A., an Eshet Hamidbar participant and former aguna who had been released from her marital chains just two months before the hike after 9 years of frustration and uncertainty, shared her experience with the group: “This hike through the desert is similar to an aguna‘s journey through captivity,” she said. “An aguna also wanders through a barren wasteland and cannot see the end on the horizon. She gathers her strength to persevere, cuts herself on stones on her way and is energized by stops on the side of the road that motivate her to continue fighting for her freedom. Thank you, Yad La’isha, for illuminating our paths and making our deserts bloom.”
Refreshment stations, overnight accommodations at the Antelope Ranch, an evening concert by Israeli singer Dafna Armoni, a nighttime dance party, and a discussion circle with participating agunot – past and present – as well as Yad La’isha advocates and social workers completed the experience. “The most powerful moment for me took place during the dance party,” says Netalee, a participant from Beesheva. “Suddently, the music stopped and I could hear someone shouting. I realized she was saying the blessing, ‘Baruch Matir Asura – Blessed be He who releases the bound’ and explaining that it was in honor of L., a Yad La’isha client and Women Moving Mountains participant who had finally received her get less than 24 hours earlier. The blessing is traditionally recited during the morning prayers to express one’s joy on awakening from slumber, but was imbued with new meaning through L’s public display of gratitude for her newfound state of independence.”
Another poignant moment took place during the awards ceremony at the finish line, when Yad La’isha thanked Gilat, another former client, who not only participated in the hike for the second year in a row but raised over 7,000 NIS for the event. Gilat was an aguna for several years before finally receiving her get in May of 2017. She is a proud mother of five and has recently embarked on her own business entrepreneurship; she is an inspiration to people everywhere.

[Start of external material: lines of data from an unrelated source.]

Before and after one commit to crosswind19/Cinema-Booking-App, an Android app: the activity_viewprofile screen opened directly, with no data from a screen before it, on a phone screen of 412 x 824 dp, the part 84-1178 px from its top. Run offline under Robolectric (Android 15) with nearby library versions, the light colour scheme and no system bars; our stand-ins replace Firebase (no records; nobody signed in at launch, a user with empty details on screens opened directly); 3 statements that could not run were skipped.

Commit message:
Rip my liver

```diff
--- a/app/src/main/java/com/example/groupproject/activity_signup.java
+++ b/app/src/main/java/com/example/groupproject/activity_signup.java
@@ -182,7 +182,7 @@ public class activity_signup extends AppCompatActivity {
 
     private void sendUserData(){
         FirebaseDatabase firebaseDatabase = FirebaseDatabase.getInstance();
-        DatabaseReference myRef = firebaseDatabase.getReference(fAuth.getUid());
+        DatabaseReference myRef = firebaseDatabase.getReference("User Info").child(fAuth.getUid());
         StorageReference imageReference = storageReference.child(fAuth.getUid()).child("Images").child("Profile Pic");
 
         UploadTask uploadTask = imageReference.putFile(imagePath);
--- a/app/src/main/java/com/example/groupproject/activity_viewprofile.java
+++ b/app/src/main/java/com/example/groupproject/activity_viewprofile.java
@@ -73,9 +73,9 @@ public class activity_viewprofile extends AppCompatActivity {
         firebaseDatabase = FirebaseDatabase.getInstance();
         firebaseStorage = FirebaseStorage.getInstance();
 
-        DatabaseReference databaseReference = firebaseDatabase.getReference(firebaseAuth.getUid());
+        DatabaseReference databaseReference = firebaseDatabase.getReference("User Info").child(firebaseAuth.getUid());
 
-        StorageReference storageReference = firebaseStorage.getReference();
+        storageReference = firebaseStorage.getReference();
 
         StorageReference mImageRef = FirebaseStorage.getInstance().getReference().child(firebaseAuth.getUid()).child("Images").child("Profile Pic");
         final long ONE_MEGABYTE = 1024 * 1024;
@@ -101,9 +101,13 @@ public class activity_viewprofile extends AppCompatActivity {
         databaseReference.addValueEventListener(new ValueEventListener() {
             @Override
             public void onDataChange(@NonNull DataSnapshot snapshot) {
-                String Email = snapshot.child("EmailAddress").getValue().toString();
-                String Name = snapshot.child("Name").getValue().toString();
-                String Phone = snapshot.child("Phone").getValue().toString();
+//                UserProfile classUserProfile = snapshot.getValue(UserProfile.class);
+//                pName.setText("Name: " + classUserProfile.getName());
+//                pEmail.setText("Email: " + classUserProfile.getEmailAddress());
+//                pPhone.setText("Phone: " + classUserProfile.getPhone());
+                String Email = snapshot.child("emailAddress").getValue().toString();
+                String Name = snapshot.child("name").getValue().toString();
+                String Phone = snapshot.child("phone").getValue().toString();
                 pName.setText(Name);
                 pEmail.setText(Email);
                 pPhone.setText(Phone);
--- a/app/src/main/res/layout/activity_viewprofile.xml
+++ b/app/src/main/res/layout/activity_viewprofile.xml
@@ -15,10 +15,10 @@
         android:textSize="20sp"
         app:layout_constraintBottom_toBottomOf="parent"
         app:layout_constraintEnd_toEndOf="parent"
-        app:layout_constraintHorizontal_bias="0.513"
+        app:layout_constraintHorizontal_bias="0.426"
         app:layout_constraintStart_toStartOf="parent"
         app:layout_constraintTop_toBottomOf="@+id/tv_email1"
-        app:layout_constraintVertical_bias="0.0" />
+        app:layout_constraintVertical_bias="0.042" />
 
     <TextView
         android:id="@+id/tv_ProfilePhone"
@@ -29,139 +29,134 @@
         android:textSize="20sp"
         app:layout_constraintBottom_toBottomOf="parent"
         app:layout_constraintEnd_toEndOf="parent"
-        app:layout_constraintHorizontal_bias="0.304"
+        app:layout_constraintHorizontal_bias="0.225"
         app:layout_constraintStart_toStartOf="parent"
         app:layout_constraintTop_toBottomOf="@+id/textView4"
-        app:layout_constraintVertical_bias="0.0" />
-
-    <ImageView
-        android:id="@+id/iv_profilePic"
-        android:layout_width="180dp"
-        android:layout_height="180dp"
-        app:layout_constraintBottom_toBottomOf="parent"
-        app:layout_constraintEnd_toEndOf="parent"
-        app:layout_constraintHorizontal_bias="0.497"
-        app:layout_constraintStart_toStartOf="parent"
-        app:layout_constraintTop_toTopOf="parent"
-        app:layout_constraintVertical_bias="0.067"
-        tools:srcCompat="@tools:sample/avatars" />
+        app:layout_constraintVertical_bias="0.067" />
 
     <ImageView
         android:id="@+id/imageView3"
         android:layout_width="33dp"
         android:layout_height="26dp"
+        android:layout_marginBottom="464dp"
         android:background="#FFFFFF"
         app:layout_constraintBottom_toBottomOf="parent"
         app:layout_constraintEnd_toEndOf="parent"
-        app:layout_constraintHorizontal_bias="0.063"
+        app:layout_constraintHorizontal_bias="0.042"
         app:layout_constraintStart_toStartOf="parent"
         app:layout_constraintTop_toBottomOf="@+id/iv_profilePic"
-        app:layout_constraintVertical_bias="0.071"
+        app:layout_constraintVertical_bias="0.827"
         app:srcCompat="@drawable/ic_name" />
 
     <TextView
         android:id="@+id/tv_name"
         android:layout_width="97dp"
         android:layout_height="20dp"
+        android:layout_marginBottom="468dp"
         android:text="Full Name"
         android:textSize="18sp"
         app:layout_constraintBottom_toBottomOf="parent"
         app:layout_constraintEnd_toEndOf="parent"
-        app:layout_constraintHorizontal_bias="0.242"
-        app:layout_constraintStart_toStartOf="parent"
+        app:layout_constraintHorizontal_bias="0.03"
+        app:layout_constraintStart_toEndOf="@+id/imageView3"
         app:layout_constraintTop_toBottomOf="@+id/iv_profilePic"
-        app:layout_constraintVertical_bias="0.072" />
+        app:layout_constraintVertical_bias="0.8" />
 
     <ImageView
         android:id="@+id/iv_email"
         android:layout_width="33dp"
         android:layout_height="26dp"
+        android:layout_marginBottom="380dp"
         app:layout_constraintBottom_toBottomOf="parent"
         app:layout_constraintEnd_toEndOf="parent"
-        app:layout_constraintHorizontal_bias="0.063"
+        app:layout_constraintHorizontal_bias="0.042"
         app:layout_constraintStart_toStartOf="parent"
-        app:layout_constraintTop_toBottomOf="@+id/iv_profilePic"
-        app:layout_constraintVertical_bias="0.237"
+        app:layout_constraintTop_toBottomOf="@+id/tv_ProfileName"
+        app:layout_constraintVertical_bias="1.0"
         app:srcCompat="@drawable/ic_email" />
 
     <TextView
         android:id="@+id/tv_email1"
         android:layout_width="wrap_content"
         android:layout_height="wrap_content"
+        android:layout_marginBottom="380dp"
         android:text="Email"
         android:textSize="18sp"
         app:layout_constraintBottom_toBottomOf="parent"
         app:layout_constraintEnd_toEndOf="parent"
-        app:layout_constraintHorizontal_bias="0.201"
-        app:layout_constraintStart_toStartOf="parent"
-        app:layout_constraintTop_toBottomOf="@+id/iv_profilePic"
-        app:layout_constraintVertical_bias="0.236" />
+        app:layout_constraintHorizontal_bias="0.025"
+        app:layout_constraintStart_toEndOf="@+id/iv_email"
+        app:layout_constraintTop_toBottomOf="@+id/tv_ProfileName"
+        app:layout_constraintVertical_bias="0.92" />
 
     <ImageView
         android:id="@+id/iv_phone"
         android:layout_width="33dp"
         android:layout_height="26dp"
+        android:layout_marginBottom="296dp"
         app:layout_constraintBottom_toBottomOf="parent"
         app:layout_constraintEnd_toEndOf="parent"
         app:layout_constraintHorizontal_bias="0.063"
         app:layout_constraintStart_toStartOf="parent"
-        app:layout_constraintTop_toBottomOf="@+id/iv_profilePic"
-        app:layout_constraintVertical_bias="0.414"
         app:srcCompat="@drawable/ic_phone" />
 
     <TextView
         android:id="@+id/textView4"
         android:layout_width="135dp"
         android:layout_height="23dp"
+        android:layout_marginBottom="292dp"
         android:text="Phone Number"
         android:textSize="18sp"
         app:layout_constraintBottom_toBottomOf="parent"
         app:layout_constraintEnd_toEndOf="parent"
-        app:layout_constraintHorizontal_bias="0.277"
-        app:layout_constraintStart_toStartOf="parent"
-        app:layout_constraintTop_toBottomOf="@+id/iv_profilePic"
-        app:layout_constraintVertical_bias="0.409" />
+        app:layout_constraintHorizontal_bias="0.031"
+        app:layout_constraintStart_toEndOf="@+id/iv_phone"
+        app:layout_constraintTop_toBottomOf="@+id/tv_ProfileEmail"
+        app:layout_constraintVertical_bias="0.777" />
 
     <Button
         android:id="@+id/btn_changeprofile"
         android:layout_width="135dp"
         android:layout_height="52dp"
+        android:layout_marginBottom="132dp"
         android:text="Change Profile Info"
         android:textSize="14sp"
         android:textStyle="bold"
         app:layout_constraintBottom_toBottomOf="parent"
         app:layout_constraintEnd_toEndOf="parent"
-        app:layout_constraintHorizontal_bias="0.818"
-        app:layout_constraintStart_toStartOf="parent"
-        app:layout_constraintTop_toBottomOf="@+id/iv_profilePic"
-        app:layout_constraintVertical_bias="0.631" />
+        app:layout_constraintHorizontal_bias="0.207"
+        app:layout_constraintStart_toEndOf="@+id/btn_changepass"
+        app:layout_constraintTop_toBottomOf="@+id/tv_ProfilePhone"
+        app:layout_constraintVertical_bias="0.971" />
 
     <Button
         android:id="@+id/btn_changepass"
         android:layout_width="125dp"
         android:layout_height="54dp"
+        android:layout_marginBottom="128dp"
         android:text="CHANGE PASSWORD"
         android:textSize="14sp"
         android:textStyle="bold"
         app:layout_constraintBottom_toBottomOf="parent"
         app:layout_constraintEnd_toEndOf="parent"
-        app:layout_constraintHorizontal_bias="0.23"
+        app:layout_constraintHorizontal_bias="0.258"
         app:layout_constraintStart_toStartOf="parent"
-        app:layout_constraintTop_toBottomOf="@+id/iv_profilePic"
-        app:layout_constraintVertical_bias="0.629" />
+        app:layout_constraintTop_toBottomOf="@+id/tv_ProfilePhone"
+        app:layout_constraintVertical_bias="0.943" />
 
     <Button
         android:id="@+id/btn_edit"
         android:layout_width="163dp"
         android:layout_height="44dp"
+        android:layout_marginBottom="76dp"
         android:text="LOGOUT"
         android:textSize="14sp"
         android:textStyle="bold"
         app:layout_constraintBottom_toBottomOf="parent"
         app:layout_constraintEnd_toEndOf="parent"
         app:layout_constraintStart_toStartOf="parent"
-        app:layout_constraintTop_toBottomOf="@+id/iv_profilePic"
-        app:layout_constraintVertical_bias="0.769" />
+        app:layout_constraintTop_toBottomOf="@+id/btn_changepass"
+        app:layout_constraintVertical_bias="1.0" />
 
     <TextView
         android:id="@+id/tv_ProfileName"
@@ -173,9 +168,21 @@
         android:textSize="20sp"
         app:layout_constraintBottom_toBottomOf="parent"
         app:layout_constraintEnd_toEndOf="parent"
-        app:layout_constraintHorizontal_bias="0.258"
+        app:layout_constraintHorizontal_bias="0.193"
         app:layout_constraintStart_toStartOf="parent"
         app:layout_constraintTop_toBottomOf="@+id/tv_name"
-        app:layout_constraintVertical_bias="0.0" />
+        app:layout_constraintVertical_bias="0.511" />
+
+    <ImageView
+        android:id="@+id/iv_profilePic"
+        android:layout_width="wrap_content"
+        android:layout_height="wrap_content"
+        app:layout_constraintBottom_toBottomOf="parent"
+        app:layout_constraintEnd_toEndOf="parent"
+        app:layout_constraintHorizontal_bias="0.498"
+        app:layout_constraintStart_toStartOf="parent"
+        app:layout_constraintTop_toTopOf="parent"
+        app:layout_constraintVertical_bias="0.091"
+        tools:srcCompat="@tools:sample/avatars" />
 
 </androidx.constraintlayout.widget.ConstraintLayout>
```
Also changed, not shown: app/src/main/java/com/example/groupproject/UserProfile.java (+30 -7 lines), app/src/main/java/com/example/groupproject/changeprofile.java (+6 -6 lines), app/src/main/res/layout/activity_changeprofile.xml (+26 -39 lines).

“Each one of you 300 warriors are our new ambassadors”, said Pnina Omer, Yad La’isha’s director, as the participants prepared to go home. “We are counting on you to tell the entire Jewish world how each one of us can make a difference in an aguna‘s life. Believing her story, lending her a helping hand, understanding the importance of legislation, and knowing where to refer her can do a world of good. Together, we will overcome this for the sake of our daughters and the continuation of the Jewish people.”